         The best stories come from collecting bits and pieces, odds and ends of life experience. Especially if we write down seemingly random notes as much as possible using descriptive language that utilizes the five senses. Smell, taste, touch hearing and sight. Our memories are a collection of precious broken bits floating about.  When we take one of these bits and begin to fashion something we realize that life is not a fixed star, it’s full of brokenness, that sense that this happened and this happened, and a great happiness comes from bringing the pieces together into a story with meaning.

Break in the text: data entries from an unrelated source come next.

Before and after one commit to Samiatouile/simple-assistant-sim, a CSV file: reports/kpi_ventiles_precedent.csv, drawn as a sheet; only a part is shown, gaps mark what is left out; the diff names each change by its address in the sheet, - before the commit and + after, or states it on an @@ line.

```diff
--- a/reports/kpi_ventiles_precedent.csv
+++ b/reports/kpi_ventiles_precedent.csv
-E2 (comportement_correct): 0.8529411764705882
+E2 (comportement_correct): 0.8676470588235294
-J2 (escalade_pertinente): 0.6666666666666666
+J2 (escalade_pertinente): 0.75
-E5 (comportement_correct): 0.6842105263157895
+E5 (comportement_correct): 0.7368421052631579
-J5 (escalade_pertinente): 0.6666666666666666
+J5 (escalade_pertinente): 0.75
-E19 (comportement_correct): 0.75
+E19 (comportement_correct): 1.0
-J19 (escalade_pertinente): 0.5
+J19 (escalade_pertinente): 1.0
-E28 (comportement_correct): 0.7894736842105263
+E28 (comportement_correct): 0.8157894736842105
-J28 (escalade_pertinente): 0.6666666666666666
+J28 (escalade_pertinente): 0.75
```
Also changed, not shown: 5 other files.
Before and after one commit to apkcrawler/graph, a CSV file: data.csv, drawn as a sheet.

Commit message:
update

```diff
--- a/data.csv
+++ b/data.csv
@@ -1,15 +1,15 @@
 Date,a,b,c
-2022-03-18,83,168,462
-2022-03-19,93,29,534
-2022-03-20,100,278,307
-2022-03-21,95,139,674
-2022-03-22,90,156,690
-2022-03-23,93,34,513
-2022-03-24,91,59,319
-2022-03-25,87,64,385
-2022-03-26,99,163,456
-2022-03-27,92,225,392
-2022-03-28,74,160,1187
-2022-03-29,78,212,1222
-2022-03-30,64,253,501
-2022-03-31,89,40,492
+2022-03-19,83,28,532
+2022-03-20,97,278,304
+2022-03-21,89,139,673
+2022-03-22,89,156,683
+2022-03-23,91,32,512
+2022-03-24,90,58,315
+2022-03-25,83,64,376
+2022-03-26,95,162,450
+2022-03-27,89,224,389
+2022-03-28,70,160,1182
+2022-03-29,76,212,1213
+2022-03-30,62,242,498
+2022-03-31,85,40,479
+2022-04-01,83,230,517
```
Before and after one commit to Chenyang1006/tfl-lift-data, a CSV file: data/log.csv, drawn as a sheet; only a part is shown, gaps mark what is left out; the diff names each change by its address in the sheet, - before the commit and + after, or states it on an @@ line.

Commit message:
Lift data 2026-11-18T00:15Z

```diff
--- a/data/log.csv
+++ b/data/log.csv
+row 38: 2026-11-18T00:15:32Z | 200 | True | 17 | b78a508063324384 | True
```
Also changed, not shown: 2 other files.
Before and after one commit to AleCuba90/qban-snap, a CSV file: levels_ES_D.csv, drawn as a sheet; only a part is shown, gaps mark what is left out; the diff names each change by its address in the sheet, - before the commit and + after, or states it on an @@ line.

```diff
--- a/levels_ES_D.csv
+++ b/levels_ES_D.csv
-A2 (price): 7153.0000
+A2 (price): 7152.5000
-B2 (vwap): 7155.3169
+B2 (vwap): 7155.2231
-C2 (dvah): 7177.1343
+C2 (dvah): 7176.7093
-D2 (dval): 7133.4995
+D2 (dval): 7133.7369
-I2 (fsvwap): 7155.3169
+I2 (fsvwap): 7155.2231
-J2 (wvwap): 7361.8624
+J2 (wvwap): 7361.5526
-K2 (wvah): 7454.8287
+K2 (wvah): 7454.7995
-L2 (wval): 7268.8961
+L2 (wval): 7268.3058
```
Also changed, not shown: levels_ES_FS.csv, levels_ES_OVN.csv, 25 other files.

         Here is a good place to say what memoir is not – it’s not a place to take revenge or to cast oneself as a victim. It does not have to be a tell-all or a serving up of dirty laundry in order to be interesting to readers. Memoir should not be self-serving – if you come out in the end as anything less than profoundly human, you’re probably writing something else. Maybe a self-help book. The craft of memoir involves writing in a way that the reader experiences the writer as fully human; funny, inquisitive and capable of reconciliation with the past. Reconciliation is more powerful and interesting than revenge. Poor little me – or good little me – is not a good motive for memoir. The hallmarks of a good memoir are clarity and generosity, and clarity usually involves humility, maybe more than the writer started out with. We, hopefully, find our humanness in the process of writing. As a writing prompt, Abigail Thomas suggests writing a couple of pages about a time when you were extremely pleased with yourself and then another time when you, “failed to rise to the occasion.” 

         To get into the habit of writing, you need to write down those shards. It starts to become a habit even if it doesn’t look like one. After you’ve been collecting bits and pieces for a while – something will emerge.

         If you really feel blocked or cut off from writing but want to write, try writing a couple of pages of completely uninspired diary entries. Anne Frank called her diary “Kitty.” When you think of the sameness of her days – -even in the midst of the tension she lived in – somehow she managed to say something to Kitty day after day. She was interested in her own normal daily thoughts and reactions to things around her. I wonder how she would have reflected back on her diary entries if she had survived to write a memoir of her experience.

         A lot of writing consists of waiting around for the aquarium to settle so you can see the fish.  It’s the same idea expressed by Vivian Gornick when she says, there is the situation – in fact there may be several situations – and then there is the story. If you need ideas to get started, Janet Burraway suggests drawing a floor plan of the first house you remember. Then place an “X” on the places in the house where significant things happened to you. Write a story about one of those experiences. Another approach is to think of an experience in your life that you do not fully understand. Write a list of questions about it and then write the answers. You can help the story unfold by asking yourself further questions: Was it really like that? Who was with me at the time? What did the room look like? What did I do next? In memoir we illuminate our personal experiences so that readers thinks about their own lives in more meaningful ways. Write, plainly and clearly, and the reader will add in his or her life and feel it personally. They will resonate with your story if you demonstrate honest, thoughtful reflection.          

               The significance of what we have lived is revealed slowly, sometimes over a period of years. Life happens too fast, sometimes, for us to take it in immediately. The process of memoir is the unpacking and interrogation of that event so that we can understand how it shaped our life.   We need for people to write memoir in this world because we need the details of individual experience. Otherwise, history becomes an abstract generalization of life with representation by a few. History should be the collective experience of many. We need witnesses to tell their story.